Logged

Anders_HK
Sr. Member
****
Offline Offline

Posts: 1001



WWW
« Reply #58 on: August 22, 2009, 10:36:41 AM »
ReplyReply

Quote from: ErikKaffehr
A question:

Why don't you yourself post some comparison images between film and digital? You are using both.

Erik,

... I did. Same as thread linked #11 above http://luminous-landscape.com/forum/index....&pid=153549

Mine was comparing each to its best - first the ZD images, my processing and raw's for posters to process, last drum scans of 6x7. Post #64 in that thread summarize by stating basically same observation as I made of test prints at high resoution; "The film scans have a real wonderful quality to them. While looking at these last 100% crops, I find that I'm really drawn to them and the ZD images that looked so great before look lifeless in comparison."

At high ISO I am sure the 20+MPs dslrs beat ZD, but not at low..., different sensor designs, different sensor sizes/formats.

 

Rgds
Anders
« Last Edit: August 22, 2009, 10:41:51 AM by Anders_HK » Logged
ErikKaffehr
Sr. Member
****
Online Online

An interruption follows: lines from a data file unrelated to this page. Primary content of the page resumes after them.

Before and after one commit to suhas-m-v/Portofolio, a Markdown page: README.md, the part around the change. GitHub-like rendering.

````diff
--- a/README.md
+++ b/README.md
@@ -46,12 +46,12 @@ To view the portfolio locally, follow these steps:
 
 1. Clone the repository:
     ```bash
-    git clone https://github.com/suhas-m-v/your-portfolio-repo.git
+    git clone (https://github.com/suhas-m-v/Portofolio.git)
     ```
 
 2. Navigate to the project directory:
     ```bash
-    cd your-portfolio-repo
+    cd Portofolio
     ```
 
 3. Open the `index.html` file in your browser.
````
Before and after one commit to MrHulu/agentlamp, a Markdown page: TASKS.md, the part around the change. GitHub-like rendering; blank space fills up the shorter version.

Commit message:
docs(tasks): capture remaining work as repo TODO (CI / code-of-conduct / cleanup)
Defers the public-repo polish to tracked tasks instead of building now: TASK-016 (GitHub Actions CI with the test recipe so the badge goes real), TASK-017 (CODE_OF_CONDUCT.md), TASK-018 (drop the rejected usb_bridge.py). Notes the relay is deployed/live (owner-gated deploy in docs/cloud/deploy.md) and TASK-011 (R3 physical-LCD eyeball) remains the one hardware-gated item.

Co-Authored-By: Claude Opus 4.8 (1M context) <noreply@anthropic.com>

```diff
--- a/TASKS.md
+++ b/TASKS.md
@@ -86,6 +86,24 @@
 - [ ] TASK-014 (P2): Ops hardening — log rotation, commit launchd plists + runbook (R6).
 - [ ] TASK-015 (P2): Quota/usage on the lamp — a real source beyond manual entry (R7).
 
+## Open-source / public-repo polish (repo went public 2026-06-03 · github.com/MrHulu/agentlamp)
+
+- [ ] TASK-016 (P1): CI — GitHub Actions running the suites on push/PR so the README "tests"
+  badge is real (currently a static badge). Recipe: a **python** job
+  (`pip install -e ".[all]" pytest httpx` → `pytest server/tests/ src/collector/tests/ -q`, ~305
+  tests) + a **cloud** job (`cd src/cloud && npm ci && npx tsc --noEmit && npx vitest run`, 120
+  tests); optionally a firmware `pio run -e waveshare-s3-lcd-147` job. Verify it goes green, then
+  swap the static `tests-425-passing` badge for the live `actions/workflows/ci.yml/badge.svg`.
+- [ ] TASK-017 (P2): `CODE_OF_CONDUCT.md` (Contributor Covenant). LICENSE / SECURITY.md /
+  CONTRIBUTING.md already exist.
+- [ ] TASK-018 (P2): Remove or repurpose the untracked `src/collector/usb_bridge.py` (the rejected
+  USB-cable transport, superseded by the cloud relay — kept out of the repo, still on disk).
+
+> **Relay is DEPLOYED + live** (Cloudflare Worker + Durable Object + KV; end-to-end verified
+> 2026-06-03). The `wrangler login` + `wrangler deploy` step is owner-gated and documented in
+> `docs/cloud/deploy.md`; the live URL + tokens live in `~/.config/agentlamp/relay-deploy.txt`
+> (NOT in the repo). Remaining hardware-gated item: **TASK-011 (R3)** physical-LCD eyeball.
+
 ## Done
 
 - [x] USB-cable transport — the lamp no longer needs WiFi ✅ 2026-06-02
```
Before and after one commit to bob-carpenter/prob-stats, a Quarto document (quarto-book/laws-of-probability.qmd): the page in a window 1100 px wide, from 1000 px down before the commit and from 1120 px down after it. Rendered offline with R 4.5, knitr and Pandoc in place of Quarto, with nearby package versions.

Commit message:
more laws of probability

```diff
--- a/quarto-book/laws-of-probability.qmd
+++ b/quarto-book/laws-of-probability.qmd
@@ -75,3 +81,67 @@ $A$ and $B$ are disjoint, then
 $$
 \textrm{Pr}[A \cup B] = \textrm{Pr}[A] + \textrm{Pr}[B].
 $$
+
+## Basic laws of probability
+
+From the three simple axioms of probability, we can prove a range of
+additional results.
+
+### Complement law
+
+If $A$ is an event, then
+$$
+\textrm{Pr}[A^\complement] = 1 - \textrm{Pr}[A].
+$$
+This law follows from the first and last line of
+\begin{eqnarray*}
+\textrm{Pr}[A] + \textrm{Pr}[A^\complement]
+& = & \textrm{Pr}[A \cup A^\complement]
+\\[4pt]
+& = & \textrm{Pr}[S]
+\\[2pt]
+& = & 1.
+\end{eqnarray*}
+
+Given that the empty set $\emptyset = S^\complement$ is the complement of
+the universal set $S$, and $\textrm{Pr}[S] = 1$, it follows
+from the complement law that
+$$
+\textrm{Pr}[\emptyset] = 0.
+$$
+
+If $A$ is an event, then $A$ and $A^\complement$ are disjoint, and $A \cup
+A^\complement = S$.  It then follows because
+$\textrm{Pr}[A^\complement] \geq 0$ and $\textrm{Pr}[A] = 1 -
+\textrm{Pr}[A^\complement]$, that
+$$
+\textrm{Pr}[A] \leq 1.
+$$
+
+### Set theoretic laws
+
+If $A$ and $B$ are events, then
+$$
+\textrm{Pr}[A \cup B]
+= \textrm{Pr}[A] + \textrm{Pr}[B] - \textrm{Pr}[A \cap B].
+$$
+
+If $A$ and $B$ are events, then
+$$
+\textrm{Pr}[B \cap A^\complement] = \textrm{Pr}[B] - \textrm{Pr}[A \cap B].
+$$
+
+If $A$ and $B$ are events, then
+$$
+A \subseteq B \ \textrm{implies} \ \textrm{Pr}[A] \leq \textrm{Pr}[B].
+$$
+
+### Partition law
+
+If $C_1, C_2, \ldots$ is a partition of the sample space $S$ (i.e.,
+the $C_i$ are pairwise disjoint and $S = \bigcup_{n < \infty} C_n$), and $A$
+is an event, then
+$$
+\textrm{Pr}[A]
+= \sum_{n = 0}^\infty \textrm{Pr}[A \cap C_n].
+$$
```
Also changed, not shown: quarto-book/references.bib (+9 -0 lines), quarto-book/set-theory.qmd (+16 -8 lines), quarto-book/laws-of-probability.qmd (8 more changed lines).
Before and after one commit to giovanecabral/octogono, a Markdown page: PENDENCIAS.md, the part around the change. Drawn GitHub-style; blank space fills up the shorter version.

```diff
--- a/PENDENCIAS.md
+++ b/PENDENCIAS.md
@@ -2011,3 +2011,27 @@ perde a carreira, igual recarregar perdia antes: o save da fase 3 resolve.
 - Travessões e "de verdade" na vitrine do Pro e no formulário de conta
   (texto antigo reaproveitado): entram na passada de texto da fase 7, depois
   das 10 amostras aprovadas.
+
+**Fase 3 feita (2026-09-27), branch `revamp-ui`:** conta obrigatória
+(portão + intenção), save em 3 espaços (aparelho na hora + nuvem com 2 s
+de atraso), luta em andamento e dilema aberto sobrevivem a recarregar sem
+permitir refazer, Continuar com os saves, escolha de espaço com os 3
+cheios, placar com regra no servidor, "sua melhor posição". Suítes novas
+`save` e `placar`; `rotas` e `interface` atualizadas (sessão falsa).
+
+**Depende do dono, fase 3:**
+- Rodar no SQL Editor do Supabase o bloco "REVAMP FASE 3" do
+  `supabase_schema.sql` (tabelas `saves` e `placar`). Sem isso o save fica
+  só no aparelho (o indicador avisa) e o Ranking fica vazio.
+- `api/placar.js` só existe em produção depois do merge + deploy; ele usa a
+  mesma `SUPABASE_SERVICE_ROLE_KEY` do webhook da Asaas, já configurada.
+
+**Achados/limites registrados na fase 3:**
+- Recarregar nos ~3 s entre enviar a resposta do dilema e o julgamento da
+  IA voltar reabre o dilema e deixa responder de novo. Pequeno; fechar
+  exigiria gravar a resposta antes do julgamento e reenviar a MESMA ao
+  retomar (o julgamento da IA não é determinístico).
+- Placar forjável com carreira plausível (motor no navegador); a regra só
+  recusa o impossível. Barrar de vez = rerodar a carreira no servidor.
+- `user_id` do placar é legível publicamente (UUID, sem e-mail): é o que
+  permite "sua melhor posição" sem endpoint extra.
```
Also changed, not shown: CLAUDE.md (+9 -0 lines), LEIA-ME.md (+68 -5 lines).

Posts: 7910


WWW
« Reply #59 on: August 22, 2009, 12:47:29 PM »
ReplyReply

Anders,

I have seen the images but never knew that you also shot on film. I guess that drum scanning really can extract lot of detail that a CCD scanner can't. Whatever the media very good pictures.

Best regards
Erik

Quote from: Anders_HK
Erik,

... I did. Same as thread linked #11 above http://luminous-landscape.com/forum/index....&pid=153549

Mine was comparing each to its best - first the ZD images, my processing and raw's for posters to process, last drum scans of 6x7. Post #64 in that thread summarize by stating basically same observation as I made of test prints at high resoution; "The film scans have a real wonderful quality to them. While looking at these last 100% crops, I find that I'm really drawn to them and the ZD images that looked so great before look lifeless in comparison."

At high ISO I am sure the 20+MPs dslrs beat ZD, but not at low..., different sensor designs, different sensor sizes/formats.

 

Rgds
Anders
Logged

Pages: « 1 2 [3]   Top of Page
Print
Jump to:  

Ad
Ad
Ad